## AIM OF THE EXERCISE:
The entries are to be duplicated exactly, though any picture in them must be omitted.

[Content revision data]
━━━━━━━━━━━━━━━━━━━━━━━━━━━━━━
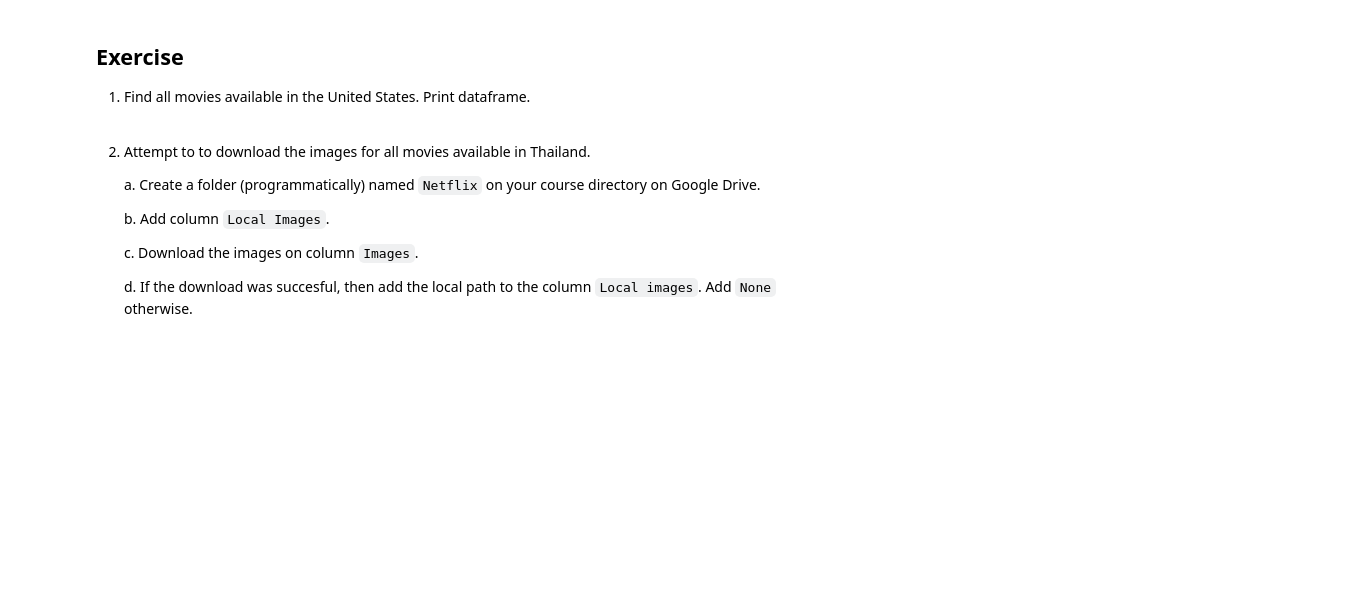
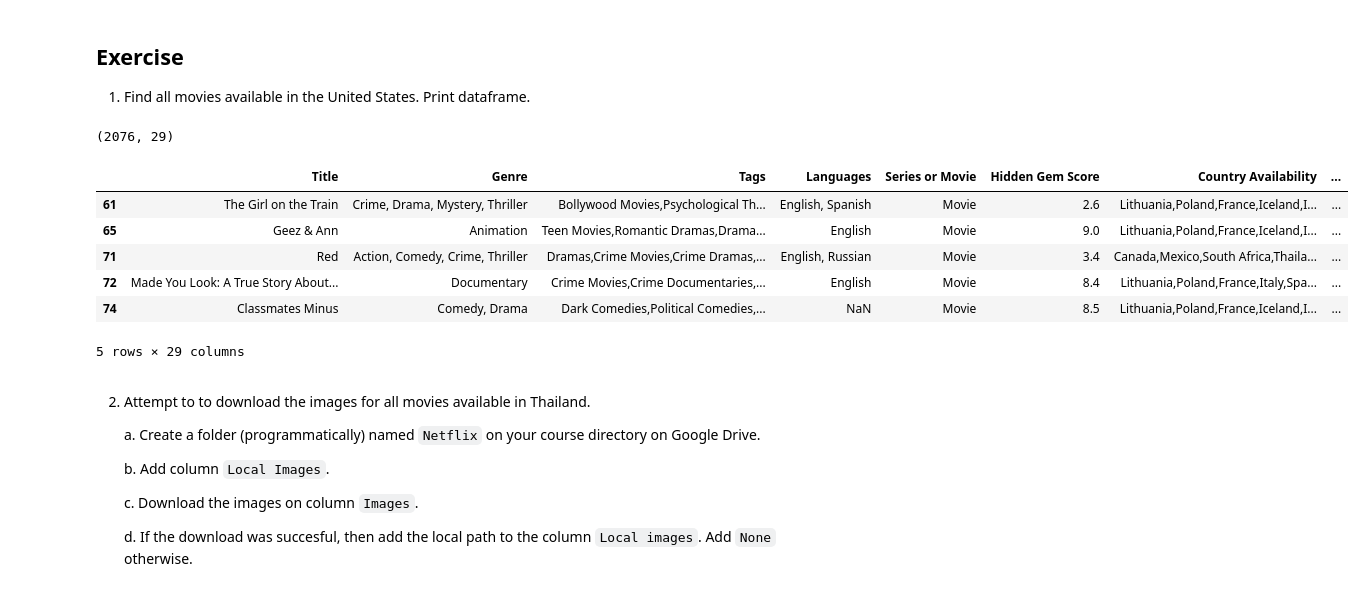
Before and after one commit to nataliepham6720/python-netflix-2001, a Jupyter notebook: Netflix_Dataset_Latest_2021.ipynb, the cells around one changed output. Cells and saved outputs as stored; diff of their text form; code cells hidden in the pictures; blank space fills up the shorter version.

```diff
--- a/Netflix_Dataset_Latest_2021.ipynb
+++ b/Netflix_Dataset_Latest_2021.ipynb
@@ -27,3 +36,17 @@ df
+# %%
+#INSERT CODE HERE
+df_US = df[(df['Country Availability'].str.contains('United States')==True) & (df['Series or Movie']=='Movie')]
+print(df_US.shape)
+df_US.head()
+# %% [output]
+(2076, 29)
+|  | Title | Genre | Tags | Languages | Series or Movie | Hidden Gem Score | Country Availability | ... |
+| 61 | The Girl on the Train | Crime, Drama, Mystery, Thriller | Bollywood Movies,Psychological Th... | English, Spanish | Movie | 2.6 | Lithuania,Poland,France,Iceland,I... | ... |
+| 65 | Geez & Ann | Animation | Teen Movies,Romantic Dramas,Drama... | English | Movie | 9.0 | Lithuania,Poland,France,Iceland,I... | ... |
+| 71 | Red | Action, Comedy, Crime, Thriller | Dramas,Crime Movies,Crime Dramas,... | English, Russian | Movie | 3.4 | Canada,Mexico,South Africa,Thaila... | ... |
+| 72 | Made You Look: A True Story About... | Documentary | Crime Movies,Crime Documentaries,... | English | Movie | 8.4 | Lithuania,Poland,France,Italy,Spa... | ... |
+| 74 | Classmates Minus | Comedy, Drama | Dark Comedies,Political Comedies,... | NaN | Movie | 8.5 | Lithuania,Poland,France,Iceland,I... | ... |
+5 rows × 29 columns
 # %% [markdown]
 2. Attempt to to download the images for all movies available in Thailand.
 
```
Also changed, not shown: parts of 20 cells of this notebook.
━━━━━━━━━━━━━━━━━━━━━━━━━━━━━━
## RESULT BELOW:
Before and after one commit to nataliepham6720/python-netflix-2001, a Jupyter notebook: Netflix_Dataset_Latest_2021.ipynb, the cells around one changed output. Cells and saved outputs as stored; diff of their text form; code cells hidden in the pictures; blank space fills up the shorter version.

```diff
--- a/Netflix_Dataset_Latest_2021.ipynb
+++ b/Netflix_Dataset_Latest_2021.ipynb
@@ -27,3 +36,17 @@ df
+# %%
+#INSERT CODE HERE
+df_US = df[(df['Country Availability'].str.contains('United States')==True) & (df['Series or Movie']=='Movie')]
+print(df_US.shape)
+df_US.head()
+# %% [output]
+(2076, 29)
+|  | Title | Genre | Tags | Languages | Series or Movie | Hidden Gem Score | Country Availability | ... |
+| 61 | The Girl on the Train | Crime, Drama, Mystery, Thriller | Bollywood Movies,Psychological Th... | English, Spanish | Movie | 2.6 | Lithuania,Poland,France,Iceland,I... | ... |
+| 65 | Geez & Ann | Animation | Teen Movies,Romantic Dramas,Drama... | English | Movie | 9.0 | Lithuania,Poland,France,Iceland,I... | ... |
+| 71 | Red | Action, Comedy, Crime, Thriller | Dramas,Crime Movies,Crime Dramas,... | English, Russian | Movie | 3.4 | Canada,Mexico,South Africa,Thaila... | ... |
+| 72 | Made You Look: A True Story About... | Documentary | Crime Movies,Crime Documentaries,... | English | Movie | 8.4 | Lithuania,Poland,France,Italy,Spa... | ... |
+| 74 | Classmates Minus | Comedy, Drama | Dark Comedies,Political Comedies,... | NaN | Movie | 8.5 | Lithuania,Poland,France,Iceland,I... | ... |
+5 rows × 29 columns
 # %% [markdown]
 2. Attempt to to download the images for all movies available in Thailand.
 
```
Also changed, not shown: parts of 20 cells of this notebook.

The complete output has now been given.